======== SUPPLIED RECORDS ========
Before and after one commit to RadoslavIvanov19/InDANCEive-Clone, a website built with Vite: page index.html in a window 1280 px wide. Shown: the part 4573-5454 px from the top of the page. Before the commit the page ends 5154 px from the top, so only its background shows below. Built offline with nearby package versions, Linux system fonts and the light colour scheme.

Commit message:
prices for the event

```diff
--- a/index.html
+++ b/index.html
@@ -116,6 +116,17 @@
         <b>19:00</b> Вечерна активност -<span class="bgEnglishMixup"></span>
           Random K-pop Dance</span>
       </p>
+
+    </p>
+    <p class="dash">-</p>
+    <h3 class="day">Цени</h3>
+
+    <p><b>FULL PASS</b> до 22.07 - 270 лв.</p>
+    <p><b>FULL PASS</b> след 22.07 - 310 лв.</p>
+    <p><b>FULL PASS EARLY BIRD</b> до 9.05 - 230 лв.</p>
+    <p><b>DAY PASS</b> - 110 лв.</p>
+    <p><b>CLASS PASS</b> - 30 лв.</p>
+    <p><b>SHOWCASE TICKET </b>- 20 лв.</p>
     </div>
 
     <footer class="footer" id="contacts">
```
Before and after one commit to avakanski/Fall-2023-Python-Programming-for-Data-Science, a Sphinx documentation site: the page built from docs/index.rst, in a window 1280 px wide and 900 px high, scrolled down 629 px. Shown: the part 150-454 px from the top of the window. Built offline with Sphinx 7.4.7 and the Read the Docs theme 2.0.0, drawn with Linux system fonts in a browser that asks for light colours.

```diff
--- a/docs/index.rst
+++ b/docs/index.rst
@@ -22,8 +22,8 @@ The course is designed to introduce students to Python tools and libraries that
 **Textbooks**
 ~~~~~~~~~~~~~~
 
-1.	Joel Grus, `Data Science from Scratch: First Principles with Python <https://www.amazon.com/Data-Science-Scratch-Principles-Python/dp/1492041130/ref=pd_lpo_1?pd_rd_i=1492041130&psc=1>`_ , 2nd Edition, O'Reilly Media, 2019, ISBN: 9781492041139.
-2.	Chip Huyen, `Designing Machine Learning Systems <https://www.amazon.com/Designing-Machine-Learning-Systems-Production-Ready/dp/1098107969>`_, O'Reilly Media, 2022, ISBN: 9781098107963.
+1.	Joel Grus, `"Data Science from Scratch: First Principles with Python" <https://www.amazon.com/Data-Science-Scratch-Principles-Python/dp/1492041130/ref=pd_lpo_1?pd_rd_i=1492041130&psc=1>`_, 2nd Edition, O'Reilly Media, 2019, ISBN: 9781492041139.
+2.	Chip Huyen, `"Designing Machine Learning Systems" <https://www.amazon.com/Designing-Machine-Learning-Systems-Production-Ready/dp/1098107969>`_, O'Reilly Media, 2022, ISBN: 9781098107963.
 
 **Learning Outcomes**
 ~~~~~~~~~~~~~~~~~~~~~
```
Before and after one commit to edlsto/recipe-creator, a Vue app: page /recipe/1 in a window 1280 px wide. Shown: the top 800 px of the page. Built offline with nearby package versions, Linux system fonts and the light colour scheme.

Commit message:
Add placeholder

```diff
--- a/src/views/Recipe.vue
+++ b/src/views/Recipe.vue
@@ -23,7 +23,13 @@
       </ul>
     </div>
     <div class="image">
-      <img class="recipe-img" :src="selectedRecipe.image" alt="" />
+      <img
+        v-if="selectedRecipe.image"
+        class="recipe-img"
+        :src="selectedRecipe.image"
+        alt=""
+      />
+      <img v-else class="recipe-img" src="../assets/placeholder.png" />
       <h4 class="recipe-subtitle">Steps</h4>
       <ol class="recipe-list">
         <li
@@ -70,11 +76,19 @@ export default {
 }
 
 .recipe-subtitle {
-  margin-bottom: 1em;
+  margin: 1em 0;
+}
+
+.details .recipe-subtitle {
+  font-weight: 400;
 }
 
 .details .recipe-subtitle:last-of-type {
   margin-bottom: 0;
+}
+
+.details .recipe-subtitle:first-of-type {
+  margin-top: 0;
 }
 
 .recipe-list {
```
========
▶ **EXERCISE DIRECTIONS**: Without leaving anything out, quote all the data.

▶ **SOLUTION**:
Before and after one commit to RadoslavIvanov19/InDANCEive-Clone, a website built with Vite: page index.html in a window 1280 px wide. Shown: the part 4573-5454 px from the top of the page. Before the commit the page ends 5154 px from the top, so only its background shows below. Built offline with nearby package versions, Linux system fonts and the light colour scheme.

Commit message:
prices for the event

```diff
--- a/index.html
+++ b/index.html
@@ -116,6 +116,17 @@
         <b>19:00</b> Вечерна активност -<span class="bgEnglishMixup"></span>
           Random K-pop Dance</span>
       </p>
+
+    </p>
+    <p class="dash">-</p>
+    <h3 class="day">Цени</h3>
+
+    <p><b>FULL PASS</b> до 22.07 - 270 лв.</p>
+    <p><b>FULL PASS</b> след 22.07 - 310 лв.</p>
+    <p><b>FULL PASS EARLY BIRD</b> до 9.05 - 230 лв.</p>
+    <p><b>DAY PASS</b> - 110 лв.</p>
+    <p><b>CLASS PASS</b> - 30 лв.</p>
+    <p><b>SHOWCASE TICKET </b>- 20 лв.</p>
     </div>
 
     <footer class="footer" id="contacts">
```
Before and after one commit to avakanski/Fall-2023-Python-Programming-for-Data-Science, a Sphinx documentation site: the page built from docs/index.rst, in a window 1280 px wide and 900 px high, scrolled down 629 px. Shown: the part 150-454 px from the top of the window. Built offline with Sphinx 7.4.7 and the Read the Docs theme 2.0.0, drawn with Linux system fonts in a browser that asks for light colours.

```diff
--- a/docs/index.rst
+++ b/docs/index.rst
@@ -22,8 +22,8 @@ The course is designed to introduce students to Python tools and libraries that
 **Textbooks**
 ~~~~~~~~~~~~~~
 
-1.	Joel Grus, `Data Science from Scratch: First Principles with Python <https://www.amazon.com/Data-Science-Scratch-Principles-Python/dp/1492041130/ref=pd_lpo_1?pd_rd_i=1492041130&psc=1>`_ , 2nd Edition, O'Reilly Media, 2019, ISBN: 9781492041139.
-2.	Chip Huyen, `Designing Machine Learning Systems <https://www.amazon.com/Designing-Machine-Learning-Systems-Production-Ready/dp/1098107969>`_, O'Reilly Media, 2022, ISBN: 9781098107963.
+1.	Joel Grus, `"Data Science from Scratch: First Principles with Python" <https://www.amazon.com/Data-Science-Scratch-Principles-Python/dp/1492041130/ref=pd_lpo_1?pd_rd_i=1492041130&psc=1>`_, 2nd Edition, O'Reilly Media, 2019, ISBN: 9781492041139.
+2.	Chip Huyen, `"Designing Machine Learning Systems" <https://www.amazon.com/Designing-Machine-Learning-Systems-Production-Ready/dp/1098107969>`_, O'Reilly Media, 2022, ISBN: 9781098107963.
 
 **Learning Outcomes**
 ~~~~~~~~~~~~~~~~~~~~~
```
Before and after one commit to edlsto/recipe-creator, a Vue app: page /recipe/1 in a window 1280 px wide. Shown: the top 800 px of the page. Built offline with nearby package versions, Linux system fonts and the light colour scheme.

Commit message:
Add placeholder

```diff
--- a/src/views/Recipe.vue
+++ b/src/views/Recipe.vue
@@ -23,7 +23,13 @@
       </ul>
     </div>
     <div class="image">
-      <img class="recipe-img" :src="selectedRecipe.image" alt="" />
+      <img
+        v-if="selectedRecipe.image"
+        class="recipe-img"
+        :src="selectedRecipe.image"
+        alt=""
+      />
+      <img v-else class="recipe-img" src="../assets/placeholder.png" />
       <h4 class="recipe-subtitle">Steps</h4>
       <ol class="recipe-list">
         <li
@@ -70,11 +76,19 @@ export default {
 }
 
 .recipe-subtitle {
-  margin-bottom: 1em;
+  margin: 1em 0;
+}
+
+.details .recipe-subtitle {
+  font-weight: 400;
 }
 
 .details .recipe-subtitle:last-of-type {
   margin-bottom: 0;
+}
+
+.details .recipe-subtitle:first-of-type {
+  margin-top: 0;
 }
 
 .recipe-list {
```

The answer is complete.